The Obameter
The Intercept
American Dream Betrayed

ProPublica: The Buck Stops With Obama On Tepid Financial Reform

Examining the new book by former Treasury Secretary Timothy Geithner, Jesse Eisinger writes for ProPublica's "The Trade" and The New York Times's "DealBook" that the reluctance to push for serious change in the financial system after the 2008 meltdown can be traced to the very top: President Obama.

The flaws we thought we were seeing during Mr. Geithner's tenure turn out to have replicated themselves in other Obama departments, Eisinger writes. And they have persisted after Mr. Geithner left.

He goes on to note:

  • Favored Obama appointees seem to share certain qualities: They work within the system, they don't like to ruffle feathers or pick fights, and they keep their profiles low.
  • For example, at the Federal Deposit Insurance Corporation, the outspoken Sheila Bair was replaced with the low-profile Martin J. Gruenberg. Gary S. Gensler, the tough chairman of the Commodity Futures Trading Commission, didn't get nominated to a second term.
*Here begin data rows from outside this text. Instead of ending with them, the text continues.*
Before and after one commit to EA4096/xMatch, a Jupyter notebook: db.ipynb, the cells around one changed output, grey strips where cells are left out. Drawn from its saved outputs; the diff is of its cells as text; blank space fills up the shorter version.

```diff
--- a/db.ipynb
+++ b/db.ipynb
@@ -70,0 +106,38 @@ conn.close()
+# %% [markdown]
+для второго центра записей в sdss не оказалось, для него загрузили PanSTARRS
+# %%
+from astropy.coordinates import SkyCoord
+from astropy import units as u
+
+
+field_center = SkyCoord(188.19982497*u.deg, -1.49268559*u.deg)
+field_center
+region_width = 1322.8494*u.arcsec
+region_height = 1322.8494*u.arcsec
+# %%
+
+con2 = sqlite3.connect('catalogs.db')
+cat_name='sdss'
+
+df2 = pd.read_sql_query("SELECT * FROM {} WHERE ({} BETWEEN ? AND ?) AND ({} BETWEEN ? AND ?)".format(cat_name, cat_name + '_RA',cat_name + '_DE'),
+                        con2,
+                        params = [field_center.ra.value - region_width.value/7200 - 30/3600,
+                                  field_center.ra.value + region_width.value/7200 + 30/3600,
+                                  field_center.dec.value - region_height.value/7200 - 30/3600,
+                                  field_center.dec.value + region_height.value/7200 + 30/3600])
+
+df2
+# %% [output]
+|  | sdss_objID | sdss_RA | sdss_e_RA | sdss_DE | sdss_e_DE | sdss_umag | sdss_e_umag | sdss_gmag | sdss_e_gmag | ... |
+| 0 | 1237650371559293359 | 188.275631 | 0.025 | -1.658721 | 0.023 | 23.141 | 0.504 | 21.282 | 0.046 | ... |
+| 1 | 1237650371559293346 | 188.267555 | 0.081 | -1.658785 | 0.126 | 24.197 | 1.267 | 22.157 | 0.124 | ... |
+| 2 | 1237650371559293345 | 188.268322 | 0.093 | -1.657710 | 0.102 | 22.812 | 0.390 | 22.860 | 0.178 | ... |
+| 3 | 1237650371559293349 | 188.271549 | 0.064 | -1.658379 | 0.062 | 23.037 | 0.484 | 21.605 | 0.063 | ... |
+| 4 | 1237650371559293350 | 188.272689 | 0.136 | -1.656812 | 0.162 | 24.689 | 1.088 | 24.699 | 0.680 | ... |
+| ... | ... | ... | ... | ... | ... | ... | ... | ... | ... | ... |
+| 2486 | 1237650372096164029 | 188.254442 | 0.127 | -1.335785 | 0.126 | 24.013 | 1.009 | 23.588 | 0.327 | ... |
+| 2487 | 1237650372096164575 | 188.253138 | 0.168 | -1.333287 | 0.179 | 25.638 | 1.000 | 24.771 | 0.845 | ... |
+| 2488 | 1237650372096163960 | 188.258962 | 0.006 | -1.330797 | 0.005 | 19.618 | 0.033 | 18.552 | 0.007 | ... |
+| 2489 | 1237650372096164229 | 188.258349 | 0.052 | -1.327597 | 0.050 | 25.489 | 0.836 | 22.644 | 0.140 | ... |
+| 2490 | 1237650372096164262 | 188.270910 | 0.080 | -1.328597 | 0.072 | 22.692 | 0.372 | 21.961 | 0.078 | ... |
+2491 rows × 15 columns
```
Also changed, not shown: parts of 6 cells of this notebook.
The new head of the S.E.C., Mary Jo White, has been disappointing on regulatory questions.
  • Geithner was consistent in his hostility to significant action, at least: He writes of his opposition to the Volcker Rule -- which prohibits banks that take taxpayer-insured deposits from speculating for their own account - saying he accepted it only in a "purely legislative calculation" that it would help the overall Dodd-Frank reform package pass. (This admission comes only three pages after his praise of "the impressive extent to which policy trumped politics in the Obama administration.")


See also:

The Wall Street Money Machine.

"As the housing market started to fade, bankers and hedge funds scrambled for ways to maintain the lavish bonuses and profits they had become so accustomed to, repackaging mortgages in complex securities called collateralized debt obligations. The booming CDO market masked how weak the housing market was, and exacerbated its collapse."


* The Rise Of Corporate Impunity.

* How Bank Of America Execs Hid Their Losses - In Their Own Words.

* How A Handful Of Merrill Lynch Bankers Blew Up Their Own Firm.

* Banks' Self-Dealing Super-Charged Financial Crisis.


Comments welcome.


Posted on May 21, 2014

MUSIC - What FBG Duck's Mother Says.
TV - The Comedic LA Dodgers.
POLITICS - Wilmette Man Translated Nazis To Death. Heed His Lessons.
SPORTS - Tweeting Foles.

BOOKS - The Endurance Of The Rubik's Cube.

PEOPLE PLACES & THINGS - Charles E. Cheese Boo-tacular.

Search The Beachwood Reporter

Subscribe To Our Newsletter

Follow BeachwoodReport on Twitter

Beachwood Radio!